It’s not like I’m totally up a creek here. I have two employees that have been with me or over two years – one is leaving to go back to school in 2015, and the other may just be with me forever. But looking for a new employee is definitely not my favorite thing to do and this is a horrible time to do it. Leatherwork just doesn’t come naturally to most people, and no matter what kind of craft and art experience someone has, it certainly doesn’t guarantee that they will do well with leather.
So I re-posted my craigslist ad, and have already sifted through probably 25 applications. I have to review every application to look for someone who is compatible not only with the job, but with me as well. It’s a small studio, so having an employee who I get along well with is incredibly important. I look for things like – commitment, drive, personality, and intelligence. It is like being single again, looking at profiles of a potential partner.
When I was working at law firms I used to say that jobs were like relationships – in each one, you learn what you need, and what you don’t want, in any subsequent ones. You shouldn’t expect the first one to be the one that lasts a lifetime, since it will take time to figure out what you need in order to be happy with a job, or a person, for the rest of your life. Now, as an employer, I feel much the same way – jobs are like relationships, and it should have been a red flag when the employee that just left said when she was single she went on as many dates as possible since it was “a numbers game.” I feel like this job was a number.
When people tell me their dating stories, I always say that the best part of being married is that I don’t have to date anymore. It is a time consuming emotional rollercoaster, and honestly I’d rather live my life than wonder if someone is going to call me back. Or, for that matter, wonder if they are going to up and leave.
Over the years I have only had three employees, and depending on how much jobs are like relationships, maybe only two count based on duration.

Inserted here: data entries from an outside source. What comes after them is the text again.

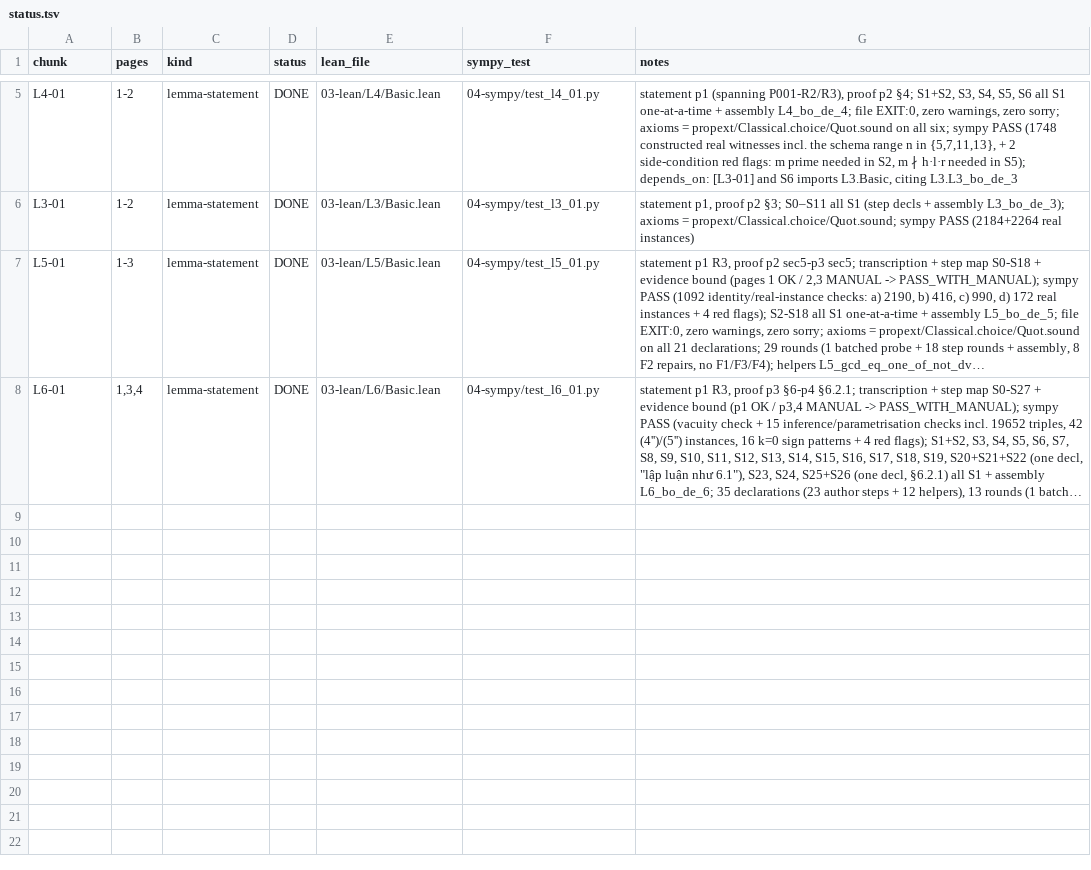
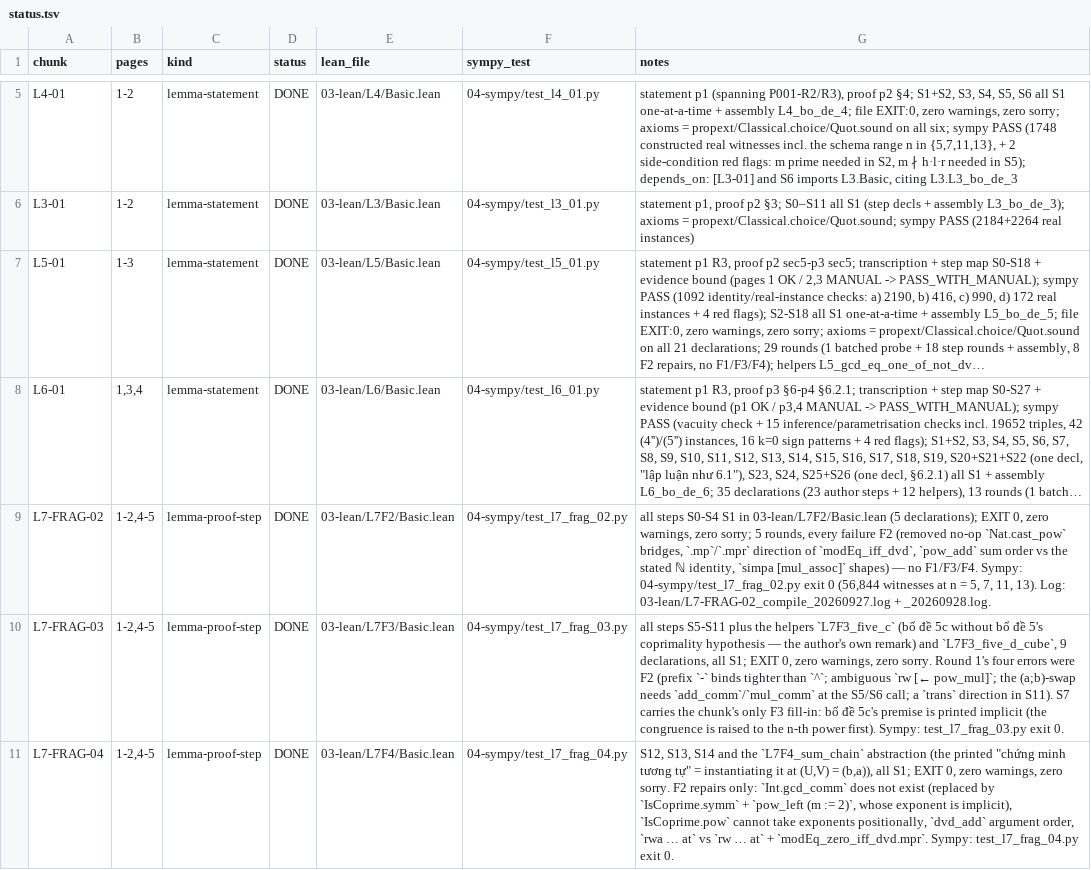
Before and after one commit to Sinuhe96/Fermat, a TSV file: pipeline/02-chunks/status.tsv, drawn as a sheet; only a part is shown, gaps mark what is left out; long unchanged cells end in …; the diff covers the shown part only; the diff names each change by its address in the sheet, - before the commit and + after, or states it on an @@ line.

Commit message:
verify: lemma 7 (bo de 7) remaining conclusions - L7-FRAG-02..06 leaves + L7-ASM assembly
- five leaf chunks (<= 2 PDF pages / <= 10 author steps each) + one thin section assembly
- new Lean modules L7F2, L7F3, L7F4, L7F5, L7F6, L7ASM; Main.lean + lakefile wiring
- sympy screens: l7_common.py and six suites; run_all 13/13 PASS, 56,844 witnesses
- evidence: per-chunk compile logs, axioms probe (propext/Classical.choice/Quot.sound only),
  fidelity binding, chunk YAMLs DONE, regenerated PROGRESS.md
- outcome: no F4; two F3 implicit side conditions filed as Q-002 (editorial); one F1 note
  on the printed mod-n line (mod n^2 needed)

```diff
--- a/pipeline/02-chunks/status.tsv
+++ b/pipeline/02-chunks/status.tsv
+row 9: L7-FRAG-02 | 1-2,4-5 | lemma-proof-step | DONE | 03-lean/L7F2/Basic.lean | 04-sympy/test_l7_frag_02.py | all steps S0-S4 S1 in 03-lean/L7F2/Basic.lean (5 declarations); EXIT 0, zero warnings, zero sorry; 5 rounds, every failure F2 (removed no-op `Nat.cast_pow` bridges, `.mp`/`.mpr` direction of `modEq_iff_dvd`, `pow_add` sum order vs the stated ℕ identity, `simpa [mul_assoc]` shapes) — no F1/F3/F4. Sympy: 04-sympy/test_l7_frag_02.py exit 0 (56,844 witnesses at n = 5, 7, 11, 13). Log: 03-lean/L7-FRAG-02_compile_20260927.log + _20260928.log.
+row 10: L7-FRAG-03 | 1-2,4-5 | lemma-proof-step | DONE | 03-lean/L7F3/Basic.lean | 04-sympy/test_l7_frag_03.py | all steps S5-S11 plus the helpers `L7F3_five_c` (bổ đề 5c without bổ đề 5's coprimality hypothesis — the author's own remark) and `L7F3_five_d_cube`, 9 declarations, all S1; EXIT 0, zero warnings, zero sorry. Round 1's four errors were F2 (prefix `-` binds tighter than `^`; ambiguous `rw [← pow_mul]`; the (a;b)-swap needs `add_comm`/`mul_comm` at the S5/S6 call; a `trans` direction in S11). S7 carries the chunk's only F3 fill-in: bổ đề 5c's premise is printed implicit (the congruence is raised to the n-th power first). Sympy: test_l7_frag_03.py exit 0.
+row 11: L7-FRAG-04 | 1-2,4-5 | lemma-proof-step | DONE | 03-lean/L7F4/Basic.lean | 04-sympy/test_l7_frag_04.py | S12, S13, S14 and the `L7F4_sum_chain` abstraction (the printed "chứng minh tương tự" = instantiating it at (U,V) = (b,a)), all S1; EXIT 0, zero warnings, zero sorry. F2 repairs only: `Int.gcd_comm` does not exist (replaced by `IsCoprime.symm` + `pow_left (m := 2)`, whose exponent is implicit), `IsCoprime.pow` cannot take exponents positionally, `dvd_add` argument order, `rwa … at` vs `rw … at` + `modEq_zero_iff_dvd.mpr`. Sympy: test_l7_frag_04.py exit 0.
```
Also changed, not shown: 3 added rows and 2 edited cells elsewhere in this file, 45 other files.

Each time, I’ve learned a lot about what is really important to me in an employee, and what matters less (or not at all). I have good leads this time, and am confident I’ll find someone who I will enjoy working with, and who will appreciate working for me.